But boy oh boy, was I bored! I wanted to kill myself watching these! Total waste of time! I actually watched them both with fast-forward - it took maybe some thirty minutes, but I felt I'd betrayed myself and my principles. Now, you know me as a connoisseur of bad literature, but even from the lowest of low I demand some consistency, vision, class, and, most of all, fast-moving delivery! What's with this these things, why are they always so slow? The chase scenes in Franco were boring to the extreme, not to mention anything about J.A. Laser.

You wanna know the plots of these? In Sadomania, a married couple travels up a forgotten road and end up in a castle which is kept by this sadist woman. She keeps half-naked women doing some chain-gang work and at times a moustached man comes along and wants to have some fun. The sadist picks up a girl and she's released and these two horrible human beings hunt her down and shoot her in cold blood. Not very surprisingly, the women start to revolt against their leaders.

Zombie Lake is just what it sounds: the resistance groups kill some Nazis during the war and throw the bodies to the lake. After the war the zombies are awakened and they attack a small village, of course eating all the good-looking girls in their way.

I said to myself after Friday night that I need to catch some real classic. Starting tonight.


Please, check out my friend's blog here.

Saturday, April 01, 2006

Oops, two more!

Here's still two pirate covers. Both books have been translated in Finnish. (Nota bene: these were meant for the pirate issue of Pulp, but were left unused.)

And finally ERB's Pirate Blood

I like Burroughs's Mars stories very much, but his Pirate Blood, published posthumously in the early sixties, left me utterly cold. It's an unfinished work, of course, but then again it could've remained unpublished.

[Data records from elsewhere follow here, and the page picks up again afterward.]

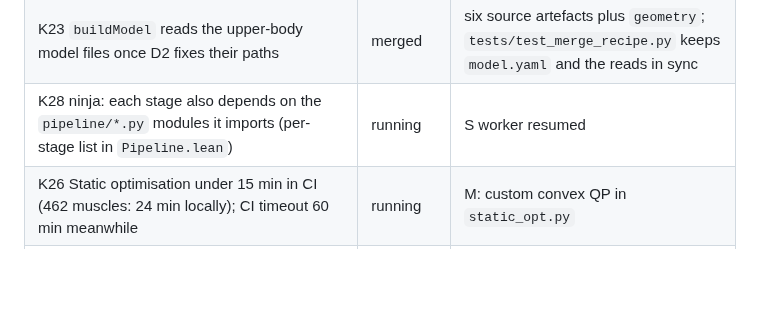
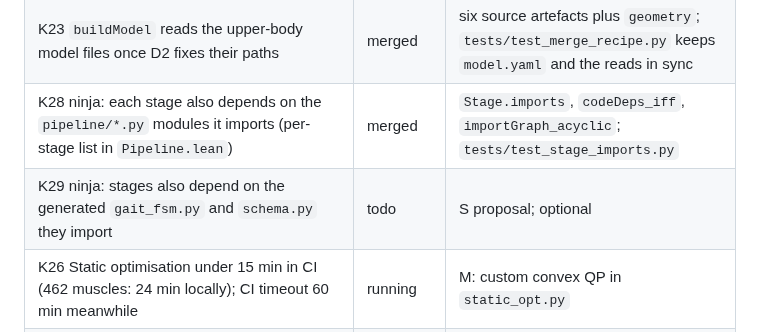
Before and after one commit to argent0/bio-mechanics, a Markdown page: TASKS.md, the part around the change. Drawn GitHub-style; blank space fills up the shorter version.

Commit message:
Board: K28 merged
Co-Authored-By: Claude Opus 5.5 <noreply@anthropic.com>

```diff
--- a/TASKS.md
+++ b/TASKS.md
@@ -134,7 +134,8 @@ Risks for M from K19: lumbar vertebra bodies and couplers (normalised axial coef
 | K21 App wires `RegionFilter` (`web/src/main.ts`, `web/index.html`) | merged | search, GraphView, PhasePanel, DynamicsPanel, Viewer3D share one filter |
 | K22 Stage scripts default to `paths.MERGED_MODEL`, `paths.IK_FULL` (the reads ninja declares) | merged (M half); P4: export scripts | M: `load_model.py`, `static_opt.py`, `moment_arms.py`, `segment_phases.py` |
 | K23 `buildModel` reads the upper-body model files once D2 fixes their paths | merged | six source artefacts plus `geometry`; `tests/test_merge_recipe.py` keeps `model.yaml` and the reads in sync |
-| K28 ninja: each stage also depends on the `pipeline/*.py` modules it imports (per-stage list in `Pipeline.lean`) | running | S worker resumed |
+| K28 ninja: each stage also depends on the `pipeline/*.py` modules it imports (per-stage list in `Pipeline.lean`) | merged | `Stage.imports`, `codeDeps_iff`, `importGraph_acyclic`; `tests/test_stage_imports.py` |
+| K29 ninja: stages also depend on the generated `gait_fsm.py` and `schema.py` they import | todo | S proposal; optional |
 | K26 Static optimisation under 15 min in CI (462 muscles: 24 min locally); CI timeout 60 min meanwhile | running | M: custom convex QP in `static_opt.py` |
 | K27 Accept M's commit `c6a1ade` outside its paths: fixtures in `test_p1/p2/l_stages.py`, regions of 15 new bodies in `anatomy.yaml`, `label_roles.py` labels muscles that cross a labelled coordinate | merged | owners L, P2 finished; leg graph unchanged |
 | K25 D2: fetch FBLS from its pinned mirror, git-ignored, checksummed (D-011) | merged | 324 muscles load; mirror holds no meshes (vertebra meshes absent); full licence text unobtained (simtk.org down) |
```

Nevertheless, here are two illustrations for the text that I found somewhere in the web. The other one, with text imposed over the picture, is a sketch by Roy Krenkel for the story - I don't know where it should've been published. I don't know who did the other illo and what it was for. I don't really know if I could've used these in Pulp and putting them here probably violates some law. ("Officer, I didn' tknow... don't take me! I've got a wife and seven kids and a mother to feed!")